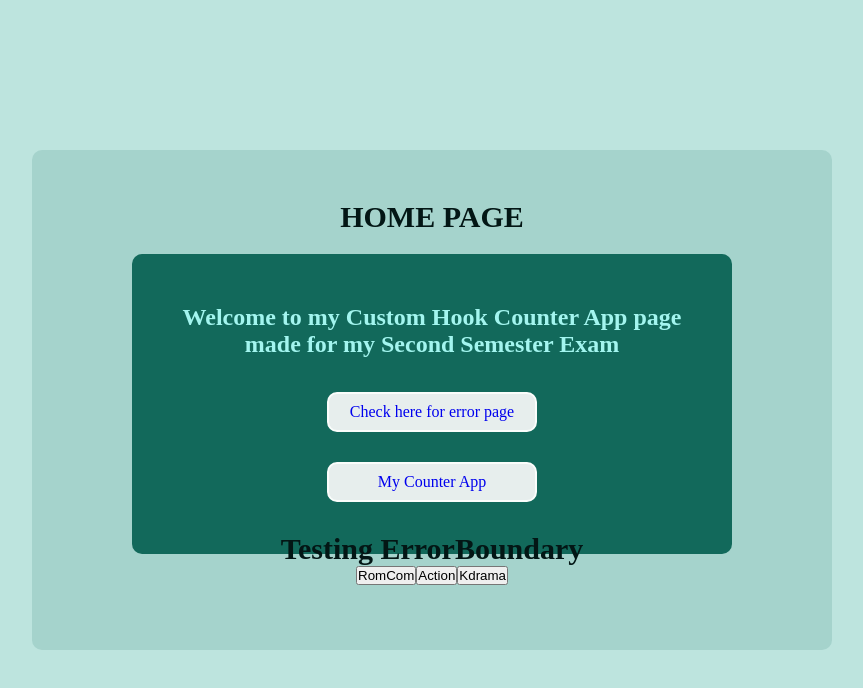
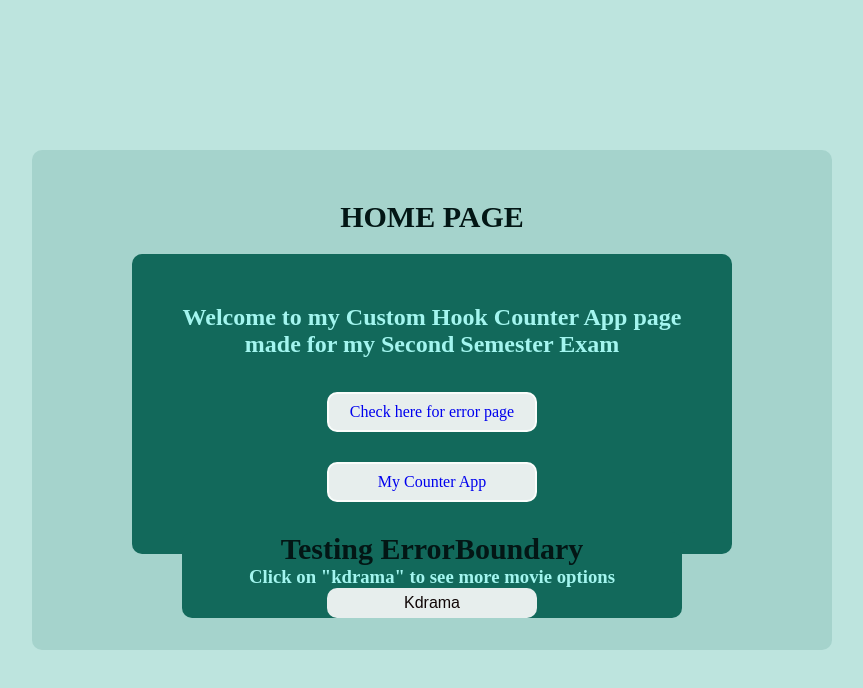
Before and after one commit to Rachel-Cellulose/Altschool_second_semester_exam, a React (Create React App) app: page / in a window 1280 px wide. Shown: the top 688 px of the page, without its empty margins (208-1071 px from the left). Built offline with nearby package versions, Linux system fonts and the light colour scheme.

Commit message:
error boundary test update

```diff
--- a/src/App.js
+++ b/src/App.js
@@ -150,7 +150,6 @@ function App() {
           <Route path="/error-boundary-test" element={<ErrorBoundaryTest />} />
           <Route path="/TestErrorBoundary" element={<PageNotFound />} />
           {" TestErrorBoundary"}
-          {/* Include the ErrorBoundaryTest component */}
         </Routes>
       </switch>
     </section>
--- a/src/MovieError.js
+++ b/src/MovieError.js
@@ -2,7 +2,7 @@ import React from "react";
 
 function MovieError({ movieGenre }) {
   if (movieGenre === "kdrama") {
-    throw new Error("Something went wrong with this page!");
+    throw new Error("Something went wrong with this page!!!!");
   }
   return <div>{movieGenre}</div>;
 }
--- a/src/Movies.js
+++ b/src/Movies.js
@@ -20,9 +20,10 @@ const Movies = () => {
   return (
     <div className="all-movies">
       <h1>Testing ErrorBoundary</h1>
+      {
+      <h3> Click on "kdrama" to see more movie options</h3> }
       <div className="movies">
-        <button onClick={romcom}>RomCom</button>
-        <button onClick={action}>Action</button>
+
         <button onClick={kdrama}>Kdrama</button>
       </div>
     </div>
--- a/src/TestErrorBoundary.js
+++ b/src/TestErrorBoundary.js
@@ -1,4 +1,5 @@
 import React, { Component } from "react";
+import { Link } from "react-router-dom";
 
 class TestErrorBoundary extends Component {
   constructor(props) {
@@ -16,7 +17,15 @@ class TestErrorBoundary extends Component {
       throw new Error("This is a simulated error.");
     }
 
-    return <h1>Test Error Boundary</h1>;
+    return (
+      <h1>
+        This is my Test Error Boundary page!!!!!
+        <Link to="/" style={{ textDecoration: "none" }}>
+          Back to Home
+        </Link>
+      </h1>
+    );
+
   }
 }
 
--- a/src/index.css
+++ b/src/index.css
@@ -269,6 +269,33 @@ input {
   text-decoration: none;
 }
 
+.movies button{
+  height: 30px;
+  width: 42%;
+  justify-content: center;
+  align-items: center;
+  text-align: center;
+  border-style: 6px solid white;
+  text-decoration: none;
+  font-size: 16px;
+  background-color: #e7eeed;
+  color: rgb(17, 7, 7);
+  border: none;
+  border-radius: 10px;
+  cursor: pointer;
+  margin: 0 auto;
+  display: flex;
+  text-decoration: none;
+
+}
+
+.all-movies{
+  background-color: #12695b;
+  border-radius: 10px;
+  color: #a3f5ef;
+}
+
+
 /* Styles for smaller screens (e.g., mobile devices) */
 @media (max-width: 768px) {
   .wrapper  {
```
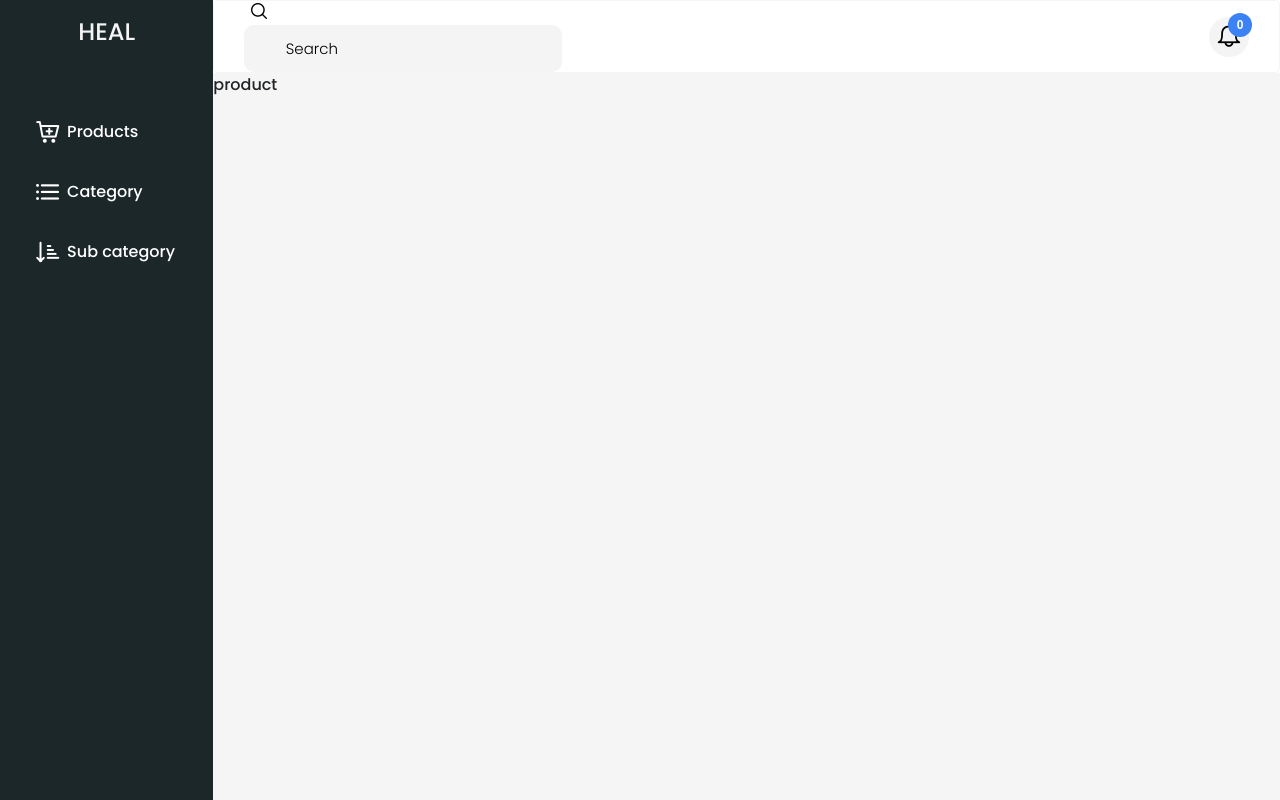
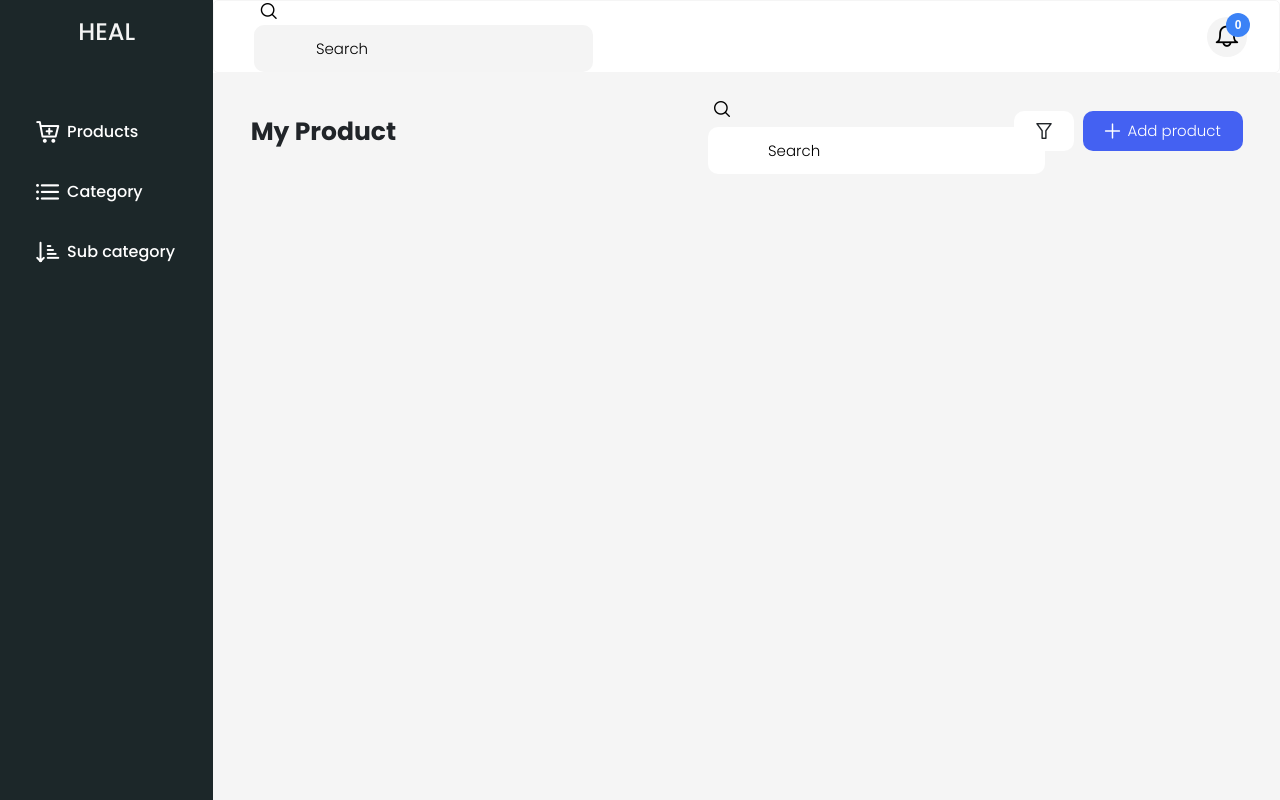
Before and after one commit to ArfaouiBadi/heal-client, a Vue app: page /dashboard/product in a window 1280 px wide. Built offline with nearby package versions, Linux system fonts and the light colour scheme; a web font is replaced by a local one.

Commit message:
added a navbar for the product dashboard componenet

```diff
--- a/src/components/Dashboard/DashboardNavbar.vue
+++ b/src/components/Dashboard/DashboardNavbar.vue
@@ -1,5 +1,6 @@
 <template>
   <div class="navbarContainer">
+    <div class="searchWrapper">
       <span class="p-input-icon-left">
         <i v-show="!isInputFocused" class="pi pi-search searchIcon" />
         <InputText
@@ -9,6 +10,8 @@
           @blur="handleInputBlur"
         />
       </span>
+    </div>
+
     <div>
       <div class="circleContainer">
         <i v-badge="0" class="pi pi-bell p-overlay-badge circleIcon" />
@@ -40,7 +43,10 @@ export default {
 };
 </script>
 
-<style lang="css" scoped>
+<style lang="css">
+.searchWrapper {
+  padding-left: 1%;
+}
 .searchField {
   background-color: #f4f4f4;
   color: black;
@@ -48,6 +54,7 @@ export default {
   border: none;
   border-radius: 10px;
   transition: width 0.3s ease-in-out;
+  padding-left: 10%;
 }
 
 .searchField::placeholder {
@@ -68,7 +75,7 @@ export default {
   justify-content: space-between;
   height: 100%;
   width: 100%;
-  padding-right: 30px;
+  padding-right: 3%;
   padding-left: 30px;
   box-sizing: border-box;
   border-radius: 5px;
--- a/src/components/Dashboard/DashboardProduct.vue
+++ b/src/components/Dashboard/DashboardProduct.vue
@@ -1,7 +1,111 @@
 <template lang="">
-  <div>product</div>
+  <div class="navBarAndFilter">
+    <div class="header">My Product</div>
+    <span class="p-input-icon-left search">
+      <i v-show="!isInputFocused" class="pi pi-search searchIcon" />
+      <InputText
+        placeholder="Search"
+        class="searchField"
+        @focus="handleInputFocus"
+        @blur="handleInputBlur"
+      />
+    </span>
+    <div class="filterContainer">
+      <div class="filterAddProduct">
+        <div class="squareContainer">
+          <i class="pi pi-filter" />
+        </div>
+        <div class="addProductSquare">
+          <i class="pi pi-plus" />
+          Add product
+        </div>
+      </div>
+    </div>
+    <div class="elements"></div>
+  </div>
 </template>
 <script lang="ts">
-export default {};
+import InputText from "primevue/inputtext";
+export default {
+  components: {
+    InputText,
+  },
+  data() {
+    return {
+      isInputFocused: false,
+    };
+  },
+  methods: {
+    handleInputFocus() {
+      this.isInputFocused = true;
+    },
+    handleInputBlur() {
+      this.isInputFocused = false;
+    },
+  },
+};
 </script>
-<style lang="css"></style>
+<style lang="css" scoped>
+.navBarAndFilter {
+  display: flex;
+  flex-direction: row;
+  justify-content: space-between;
+  align-items: center;
+  padding: 1.5% 3.5%;
+  font-size: 25px;
+  font-weight: 700;
+}
+.header {
+  flex: 2;
+}
+.searchField {
+  background-color: white;
+  color: black;
+  height: 50%;
+  border: none;
+  border-radius: 10px;
+  transition: width 0.3s ease-in-out;
+  padding-left: 10%;
+}
+.search {
+  flex: 1;
+}
+.filterContainer {
+  flex: 1;
+}
+.squareContainer {
+  display: flex;
+  align-items: center;
+  justify-content: center;
+  width: 60px;
+  height: 40px;
+  border-radius: 10px;
+  background-color: white; /* Adjust the background color as needed */
+  cursor: pointer;
+}
+.filterAddProduct {
+  display: flex;
+  flex-direction: row;
+  justify-content: space-between;
+  align-items: center;
+}
+.addProductSquare {
+  display: flex;
+  align-items: center;
+  justify-content: center;
+  width: 70%;
+  height: 40px;
+  border-radius: 10px;
+  background-color: #4461f2; /* Adjust the background color as needed */
+  cursor: pointer;
+}
+.addProductSquare {
+  color: white;
+  font-size: 15px;
+  font-weight: 300;
+  padding: 0 10px;
+}
+.addProductSquare i {
+  padding-right: 7px;
+}
+</style>
```
Lines whose indentation alone changed are shown as unchanged.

Problem requirements = Filter the material above down to the lines that hold the word "searchField".

Exercise response =
 .searchField {
 .searchField::placeholder {
+        class="searchField"
+.searchField {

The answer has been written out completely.